_WORK REQUEST_. Copy out each line of the listing below where the string "Jupyter" appears.

*** Opening GIVEN DATA ***

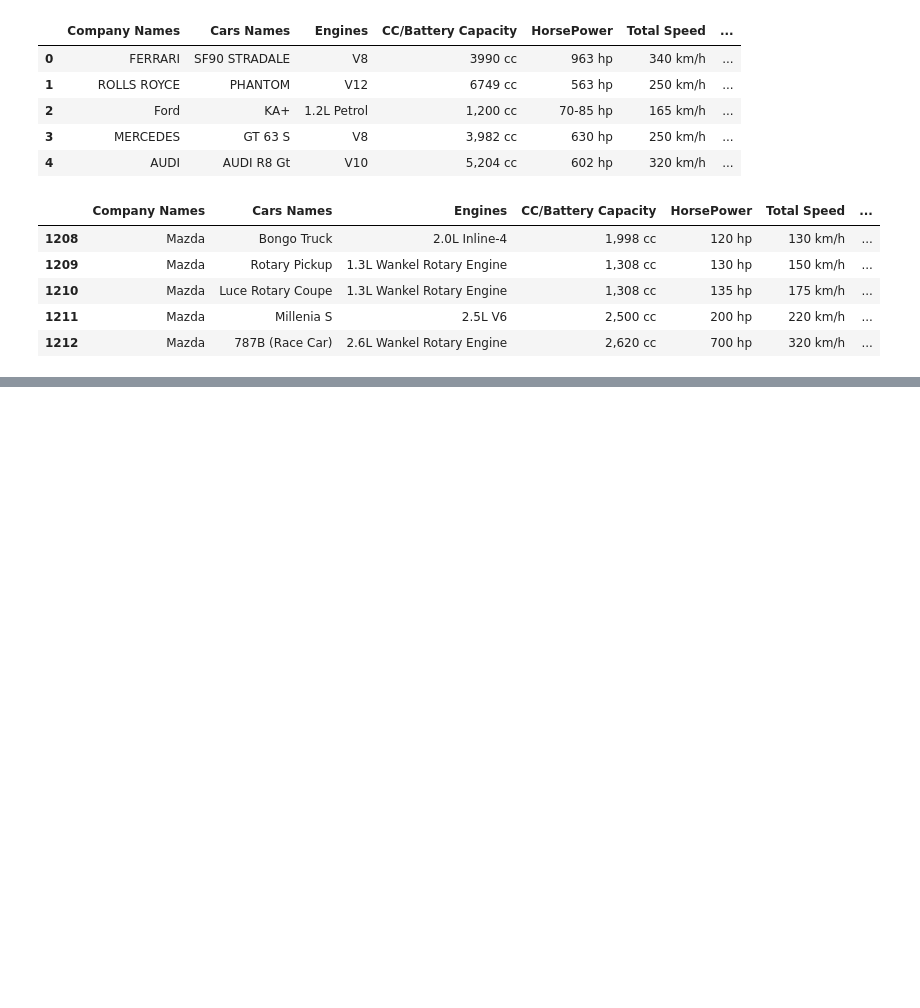
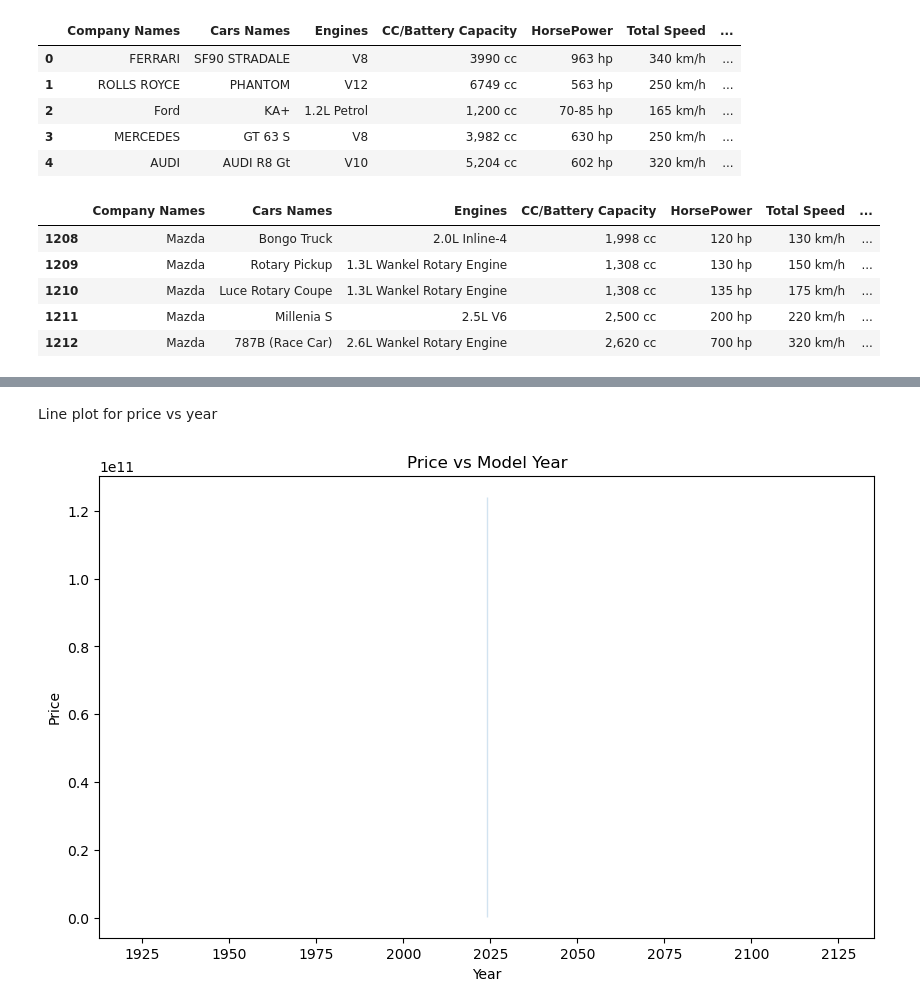
Before and after one commit to dannicolau7/The-Ultimate-Cars-2024, a Jupyter notebook: notebook.ipynb, the cells around one changed output, grey strips where cells are left out. Saved outputs shown, nothing was run; the diff lists cells and outputs as text; code cells hidden in the pictures; blank space fills up the shorter version.

```diff
--- a/notebook.ipynb
+++ b/notebook.ipynb
@@ -27,0 +159,3 @@ cars2024.tail()
+# %%
+cars2024['Year'] = 2024  # Assume dataset reflects cars listed for 2024
+cars2024.head()
@@ -27,0 +174,11 @@ cars2024.tail()
+# %% [markdown]
+Line plot for price vs year
+# %%
+plt.figure(figsize=(10, 6))
+sns.lineplot(x='Year', y='Cars Prices', data=cars2024)
+plt.title("Price vs Model Year")
+plt.xlabel("Year")
+plt.ylabel("Price")
+plt.show()
+# %% [output]
+[figure, added]
```
Also changed, not shown: parts of 26 cells of this notebook.
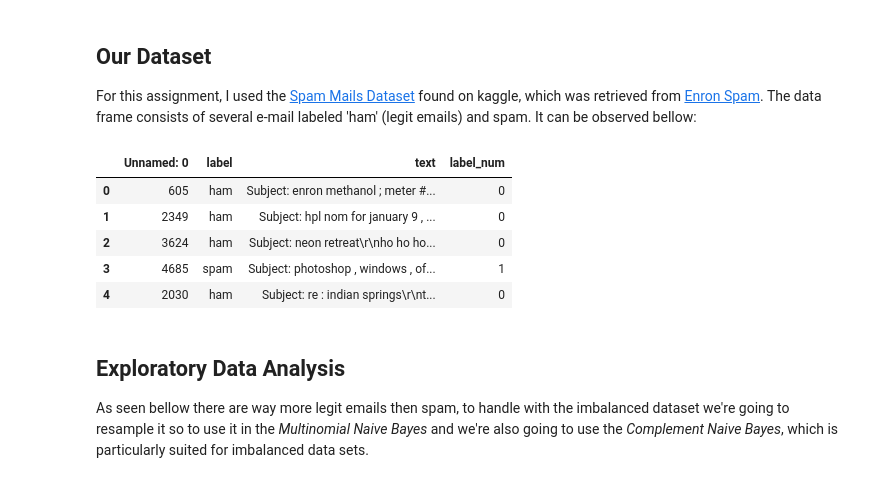
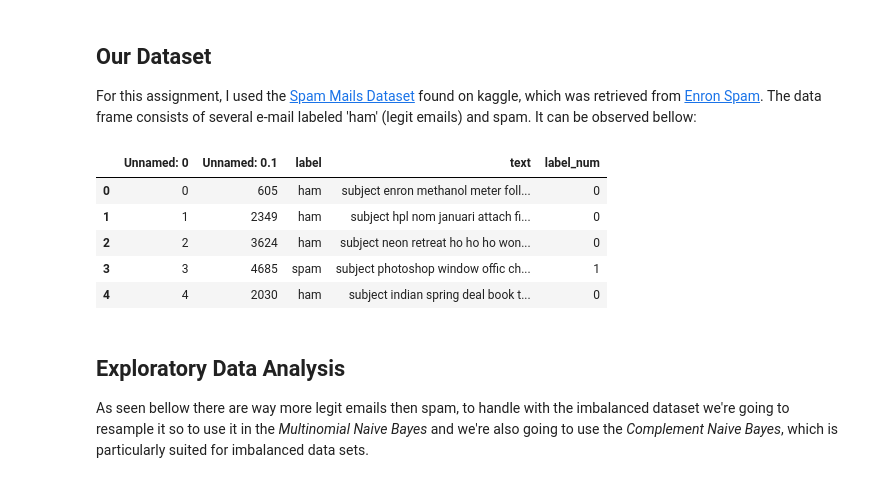
Before and after one commit to RitaRez/spam-classification, a Jupyter notebook: naive_bayes.ipynb, the cells around one changed output. Drawn from its saved outputs; the diff is of its cells as text; code cells hidden in the pictures.

```diff
--- a/naive_bayes.ipynb
+++ b/naive_bayes.ipynb
@@ -40,15 +47,15 @@ from sklearn.metrics import f1_score, confusion_matrix, accuracy_score, classifi
 ## Our Dataset
 For this assignment, I used the [Spam Mails Dataset](https://www.kaggle.com/venky73/spam-mails-dataset) found on kaggle, which was retrieved from [Enron Spam](http://www2.aueb.gr/users/ion/data/enron-spam/). The data frame consists of several e-mail labeled 'ham' (legit emails) and spam. It can be observed bellow:
 # %%
-df = pd.read_csv("./data/spam_ham.csv")
+df = pd.read_csv("./data/preprocessed_spam_ham.csv")
 df.head()
 # %% [output]
-|  | Unnamed: 0 | label | text | label_num |
-| 0 | 605 | ham | Subject: enron methanol ; meter #... | 0 |
-| 1 | 2349 | ham | Subject: hpl nom for january 9 , ... | 0 |
-| 2 | 3624 | ham | Subject: neon retreat\r\nho ho ho... | 0 |
-| 3 | 4685 | spam | Subject: photoshop , windows , of... | 1 |
-| 4 | 2030 | ham | Subject: re : indian springs\r\nt... | 0 |
+|  | Unnamed: 0 | Unnamed: 0.1 | label | text | label_num |
+| 0 | 0 | 605 | ham | subject enron methanol meter foll... | 0 |
+| 1 | 1 | 2349 | ham | subject hpl nom januari attach fi... | 0 |
+| 2 | 2 | 3624 | ham | subject neon retreat ho ho ho won... | 0 |
+| 3 | 3 | 4685 | spam | subject photoshop window offic ch... | 1 |
+| 4 | 4 | 2030 | ham | subject indian spring deal book t... | 0 |
 # %% [markdown]
 ## Exploratory Data Analysis
 
```
Also changed, not shown: parts of 7 cells of this notebook, 4 other files.
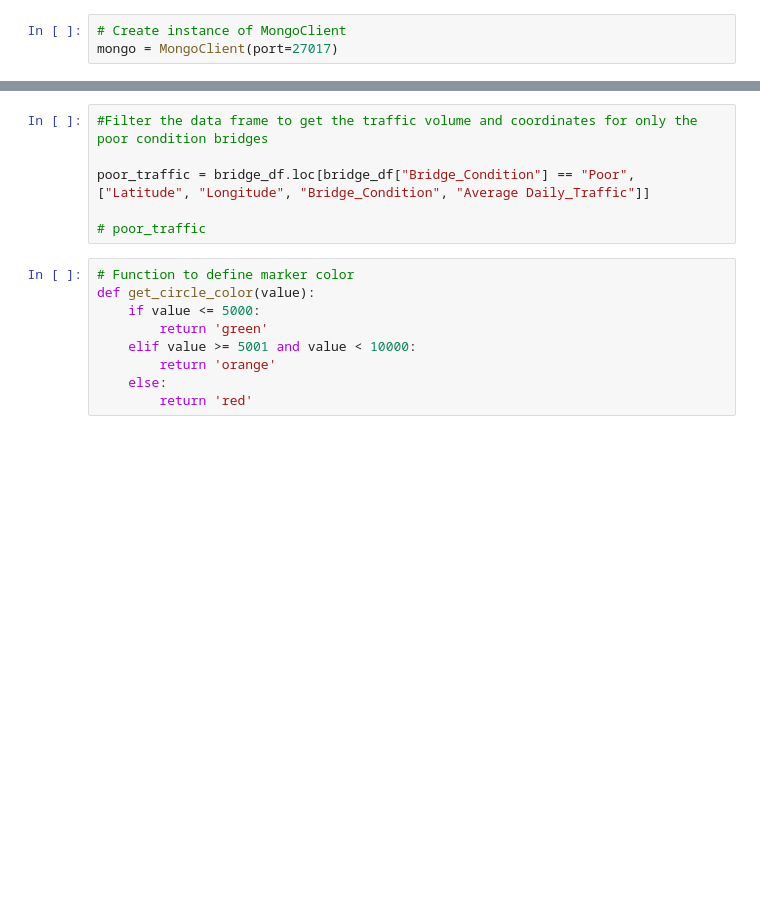
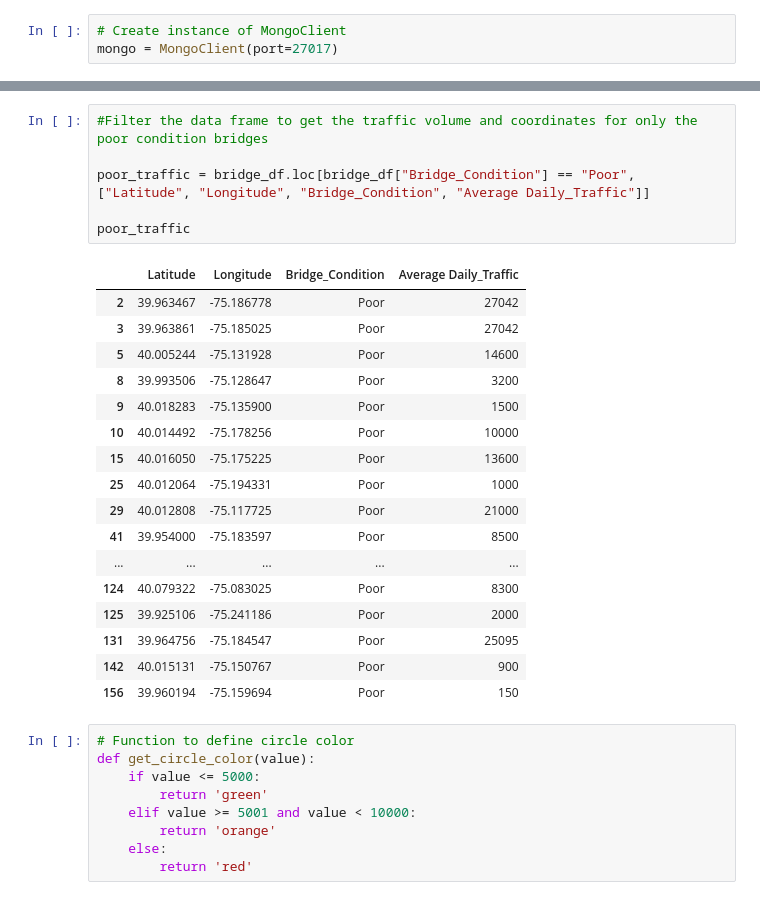
Before and after one commit to PatrickJohnDean/Project-3-Orange-Team, a Jupyter notebook: Data Visualization v.2.ipynb, the cells around one changed output, grey strips where cells are left out. Saved outputs shown, nothing was run; the diff lists cells and outputs as text; blank space fills up the shorter version.

```diff
--- a/Data Visualization v.2.ipynb
+++ b/Data Visualization v.2.ipynb
@@ -22,11 +43,29 @@ folium.TileLayer("cartodbpositron").add_to(myMap)
 # %%
 #Filter the data frame to get the traffic volume and coordinates for only the poor condition bridges
 
 poor_traffic = bridge_df.loc[bridge_df["Bridge_Condition"] == "Poor", ["Latitude", "Longitude", "Bridge_Condition", "Average Daily_Traffic"]]
 
-# poor_traffic
+poor_traffic
+# %% [output]
+|  | Latitude | Longitude | Bridge_Condition | Average Daily_Traffic |
+| 2 | 39.963467 | -75.186778 | Poor | 27042 |
+| 3 | 39.963861 | -75.185025 | Poor | 27042 |
+| 5 | 40.005244 | -75.131928 | Poor | 14600 |
+| 8 | 39.993506 | -75.128647 | Poor | 3200 |
+| 9 | 40.018283 | -75.135900 | Poor | 1500 |
+| 10 | 40.014492 | -75.178256 | Poor | 10000 |
+| 15 | 40.016050 | -75.175225 | Poor | 13600 |
+| 25 | 40.012064 | -75.194331 | Poor | 1000 |
+| 29 | 40.012808 | -75.117725 | Poor | 21000 |
+| 41 | 39.954000 | -75.183597 | Poor | 8500 |
+| ... | ... | ... | ... | ... |
+| 124 | 40.079322 | -75.083025 | Poor | 8300 |
+| 125 | 39.925106 | -75.241186 | Poor | 2000 |
+| 131 | 39.964756 | -75.184547 | Poor | 25095 |
+| 142 | 40.015131 | -75.150767 | Poor | 900 |
+| 156 | 39.960194 | -75.159694 | Poor | 150 |
 # %%
-# Function to define marker color
+# Function to define circle color
 def get_circle_color(value):
     if value <= 5000:
         return 'green'
```
Also changed, not shown: parts of 5 cells of this notebook.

*** Closing GIVEN DATA ***

_EXPECTED ANSWER_.
Before and after one commit to dannicolau7/The-Ultimate-Cars-2024, a Jupyter notebook: notebook.ipynb, the cells around one changed output, grey strips where cells are left out. Saved outputs shown, nothing was run; the diff lists cells and outputs as text; code cells hidden in the pictures; blank space fills up the shorter version.
Before and after one commit to RitaRez/spam-classification, a Jupyter notebook: naive_bayes.ipynb, the cells around one changed output. Drawn from its saved outputs; the diff is of its cells as text; code cells hidden in the pictures.
Before and after one commit to PatrickJohnDean/Project-3-Orange-Team, a Jupyter notebook: Data Visualization v.2.ipynb, the cells around one changed output, grey strips where cells are left out. Saved outputs shown, nothing was run; the diff lists cells and outputs as text; blank space fills up the shorter version.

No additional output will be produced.